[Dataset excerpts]
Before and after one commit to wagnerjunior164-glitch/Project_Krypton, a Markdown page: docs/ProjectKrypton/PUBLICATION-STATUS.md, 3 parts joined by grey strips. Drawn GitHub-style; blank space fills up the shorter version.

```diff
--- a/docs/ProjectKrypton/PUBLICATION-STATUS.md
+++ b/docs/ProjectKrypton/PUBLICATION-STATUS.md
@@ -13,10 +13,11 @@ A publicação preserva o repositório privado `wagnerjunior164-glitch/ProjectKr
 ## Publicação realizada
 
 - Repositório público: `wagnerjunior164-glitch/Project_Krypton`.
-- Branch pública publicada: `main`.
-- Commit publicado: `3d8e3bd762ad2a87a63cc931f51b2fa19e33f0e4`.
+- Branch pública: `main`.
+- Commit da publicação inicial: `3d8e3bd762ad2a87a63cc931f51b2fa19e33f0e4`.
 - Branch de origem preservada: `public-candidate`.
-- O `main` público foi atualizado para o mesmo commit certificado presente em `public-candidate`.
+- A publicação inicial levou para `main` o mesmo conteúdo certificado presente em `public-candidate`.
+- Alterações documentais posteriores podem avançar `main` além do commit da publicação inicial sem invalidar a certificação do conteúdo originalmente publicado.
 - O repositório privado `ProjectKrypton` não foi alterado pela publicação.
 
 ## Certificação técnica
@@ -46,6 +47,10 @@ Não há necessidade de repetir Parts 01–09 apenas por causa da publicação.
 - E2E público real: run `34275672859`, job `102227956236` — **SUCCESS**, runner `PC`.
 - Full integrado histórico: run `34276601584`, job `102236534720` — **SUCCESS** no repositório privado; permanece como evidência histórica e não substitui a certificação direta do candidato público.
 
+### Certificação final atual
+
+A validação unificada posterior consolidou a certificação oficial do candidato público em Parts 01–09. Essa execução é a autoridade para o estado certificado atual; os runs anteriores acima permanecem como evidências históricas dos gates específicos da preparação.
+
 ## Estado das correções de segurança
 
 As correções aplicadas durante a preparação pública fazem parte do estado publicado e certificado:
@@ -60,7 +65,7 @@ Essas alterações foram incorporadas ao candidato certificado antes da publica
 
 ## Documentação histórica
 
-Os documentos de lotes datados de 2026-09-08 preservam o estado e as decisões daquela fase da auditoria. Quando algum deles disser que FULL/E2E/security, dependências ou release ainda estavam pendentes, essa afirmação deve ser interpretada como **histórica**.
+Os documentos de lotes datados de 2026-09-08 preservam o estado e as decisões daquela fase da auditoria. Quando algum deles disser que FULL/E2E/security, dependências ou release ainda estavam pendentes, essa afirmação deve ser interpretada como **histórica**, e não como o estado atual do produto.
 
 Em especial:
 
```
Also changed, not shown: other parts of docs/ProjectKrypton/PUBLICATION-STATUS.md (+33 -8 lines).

EXERCISE OBJECTIVE:
Every line in the data above that includes the word "STATUS" should be copied.

TASK ANSWER:
Before and after one commit to wagnerjunior164-glitch/Project_Krypton, a Markdown page: docs/ProjectKrypton/PUBLICATION-STATUS.md, 3 parts joined by grey strips. Drawn GitHub-style; blank space fills up the shorter version.
--- a/docs/ProjectKrypton/PUBLICATION-STATUS.md
+++ b/docs/ProjectKrypton/PUBLICATION-STATUS.md
Also changed, not shown: other parts of docs/ProjectKrypton/PUBLICATION-STATUS.md (+33 -8 lines).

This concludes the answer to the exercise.